## Required work
Below are the records; collect from them each line containing the string "button".
++++ Supplied data ++++
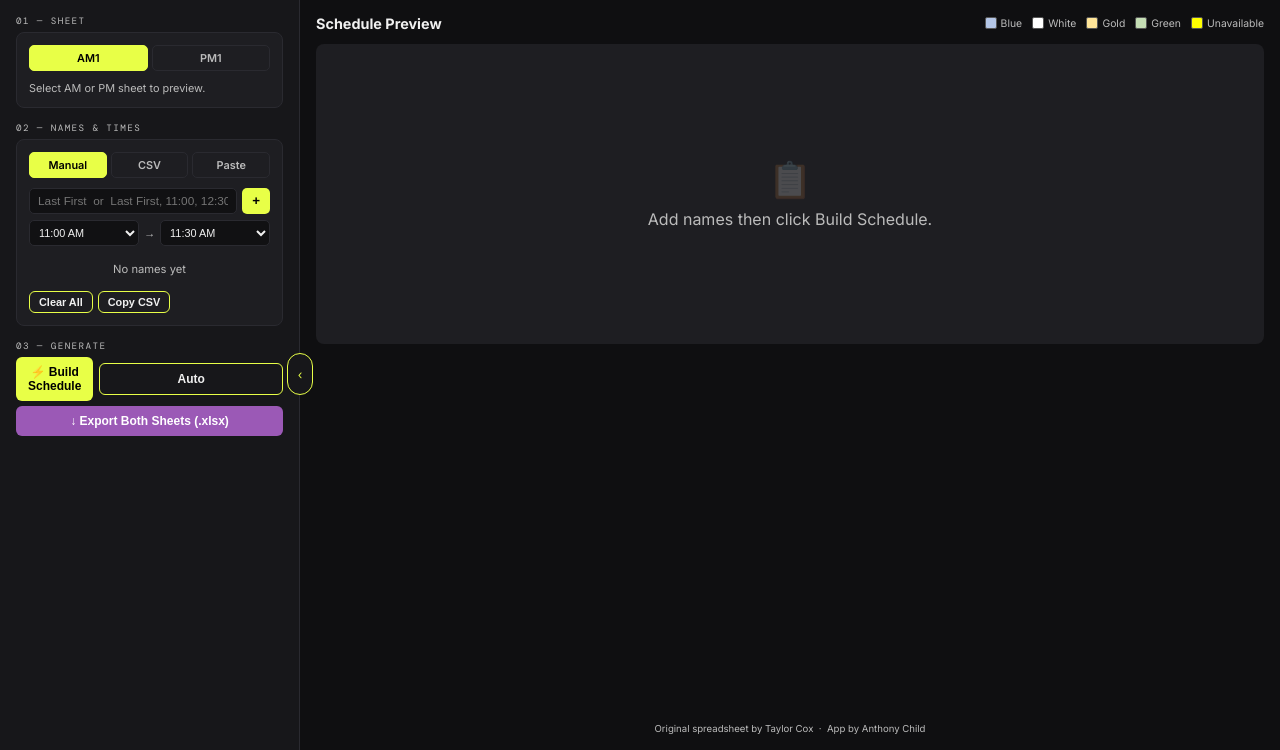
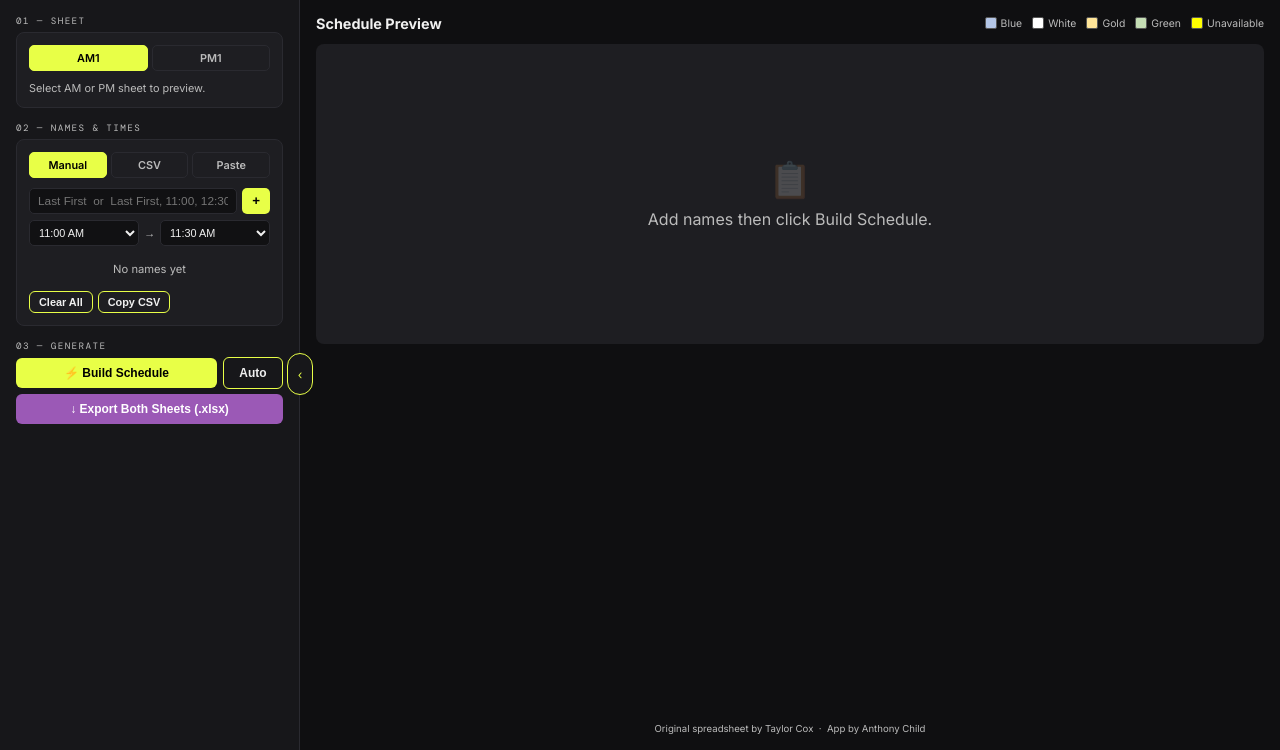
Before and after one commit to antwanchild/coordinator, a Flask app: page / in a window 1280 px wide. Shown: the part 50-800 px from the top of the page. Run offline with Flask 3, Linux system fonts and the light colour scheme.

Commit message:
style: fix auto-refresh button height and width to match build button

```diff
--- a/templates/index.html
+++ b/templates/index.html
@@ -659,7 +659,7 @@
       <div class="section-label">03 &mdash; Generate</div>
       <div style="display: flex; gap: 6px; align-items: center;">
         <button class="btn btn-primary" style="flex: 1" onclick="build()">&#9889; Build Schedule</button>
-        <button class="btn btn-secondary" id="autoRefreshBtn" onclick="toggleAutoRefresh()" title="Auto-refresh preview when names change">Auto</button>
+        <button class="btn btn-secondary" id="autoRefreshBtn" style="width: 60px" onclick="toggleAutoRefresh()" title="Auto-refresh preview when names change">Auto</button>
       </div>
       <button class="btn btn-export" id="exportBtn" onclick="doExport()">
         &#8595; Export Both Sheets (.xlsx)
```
++++
## Written response
style: fix auto-refresh button height and width to match build button
         <button class="btn btn-primary" style="flex: 1" onclick="build()">&#9889; Build Schedule</button>
-        <button class="btn btn-secondary" id="autoRefreshBtn" onclick="toggleAutoRefresh()" title="Auto-refresh preview when names change">Auto</button>
+        <button class="btn btn-secondary" id="autoRefreshBtn" style="width: 60px" onclick="toggleAutoRefresh()" title="Auto-refresh preview when names change">Auto</button>
       <button class="btn btn-export" id="exportBtn" onclick="doExport()">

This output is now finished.